Rats are very intelligent creatures, when they are not sleeping, they are playing in their enclosures, discovering new things and exercising. Being extremely social pets they thrive better with another rat companion, however the more rats you have the more space is required. 



Predominantly rats should be fed fresh fruit and vegetables every day. Premium pellets and nuts can be an addition to use occasionally between meals to ensure they get a balanced nutritional diet.



Rats are prone to developing respiratory infections and growths. Growths can be hereditory; the best way to keep your rat healthy is to ensure they are active and receive a good diet every day.  We at Pet City recommend using non-dusty pelleted bedding and keeping your rat's enclosure in an area with good ventilation. 



As rats are so intelligent they can get a little stir crazy! Ensure you have a large, comfortable cage for your rat to run around in and exercise. It is important that you always make a rat's enclosure exciting and fun - this is best done by changing their cage around and providing new toys every week. 

Providing your rat with challenges is the best way to keep them occupied and happy. For example, make certain areas of the enclosure hard to get to, or use hanging ladders or ropes to play on.

Utilise feeding equipment like wood kebabs and treat balls every couple of days to challenge your rat and encourage mental engagement. Food is the best way to give a rat motivation - use a small amount of their favourite tasty fruit inside a treat ball for longer play time!

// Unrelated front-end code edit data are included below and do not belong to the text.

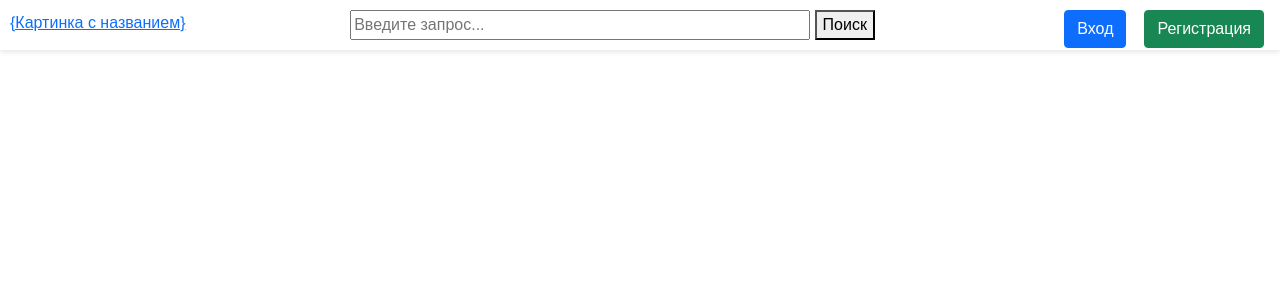
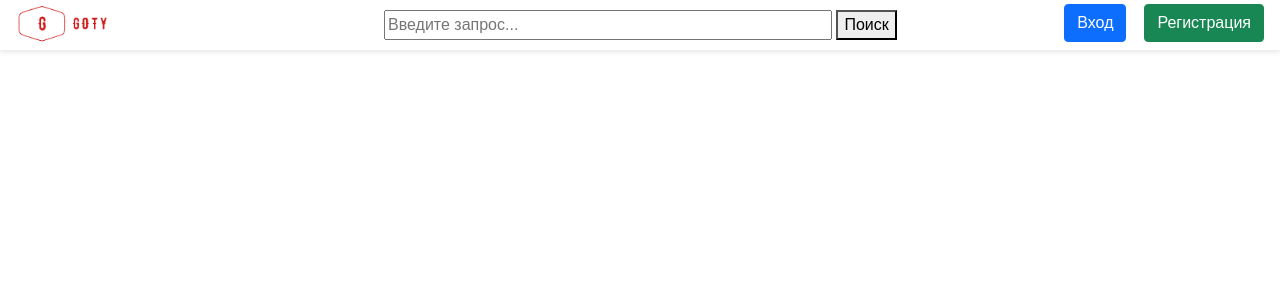
Before and after one commit to Aleksander1Byte/Goty, a Flask app: page / in a window 1280 px wide; the page is wider, and only the part inside the window is pictured. Shown: the top 300 px of that part. Run offline with Flask 2, Linux system fonts and the light colour scheme; data that the repository does not hold is empty; some libraries are stand-ins or nearby versions.

Commit message:
Added logo

```diff
--- a/static/css/header.css
+++ b/static/css/header.css
@@ -16,11 +16,8 @@ header {
     width: 100%;
     max-width: 1380px;
     margin: 0 auto;
-    padding: 10px;
+    padding: 0px;
     position: relative;
-}
-.content-wrapper{
-    width: 100%;
 }
 .header__nav {
     position: absolute;
@@ -30,7 +27,7 @@ header {
 .header__menu {
     display: flex;
     position: relative;
-    bottom: 30px;
+    bottom: 50px;
     z-index: 2;
 }
 .header__menu li {
@@ -39,18 +36,21 @@ header {
     font-size: 16px;
     text-decoration: none;
 }
-.content-wrapper{
-    margin-top: 78px;
-    padding: 10px;
-    line-height: 34px;
-}
 form.search {
-    margin: -25px 0 0 27%;
+    position: absolute;
+    padding: 1.125% 0 0 30%;
+    margin: 0;
+    width: 100%;
 }
 input.search {
+    outline: none;
     width: 50%;
-    outline: none;
 }
 input:focus {
     border-color: #42AAFF;
 }
+img.logo{
+    margin: 0;
+    max-width: 10%;
+    height: auto;
+}
--- a/templates/index.html
+++ b/templates/index.html
@@ -30,11 +30,11 @@
     <link rel="stylesheet" href="/static/css/fonts.css">
     <header class="header" id="nav">
         <div class="container header__container">
-            <a href="/" class="logo"> {Картинка с названием} </a>
             <form action="/search" class="search" method="get">
                 <input class="search" placeholder="Введите запрос..." type="search" name="search_query">
                 <button type="submit">Поиск</button>
             </form>
+            <a href="/"> <img class="logo" src="/static/img/horizontal_logo_transparent.png"></a>
             <nav class="header__nav">
                 <ul class="menu header__menu">
                     {% if current_user.is_authenticated %}
@@ -45,7 +45,6 @@
                         <a class="navbar-brand nickname" href="/user/{{ current_user.id }}"><h3>{{ current_user.nickname
                             }}</h3></a>
                     </li>
-
                     {% else %}
                     <li><a class="btn btn-primary" href="/login">Вход</a></li>
                     <li><a class="btn btn-success" href="/register">Регистрация</a></li>
```
Also changed, not shown: static/img/horizontal_logo.png (renamed from static/favicon/horizontal_logo.png), static/img/horizontal_logo_transparent.png (added), static/img/horizontal_logo_transparent2.png (added).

When handled frequently from a young age, rats love coming out of their enclosure to play with their owner. Climbing up onto your shoulder is one way to really bond and spend time with your ratty! Try not to grab a rat by their tail as this can damage their back and spine.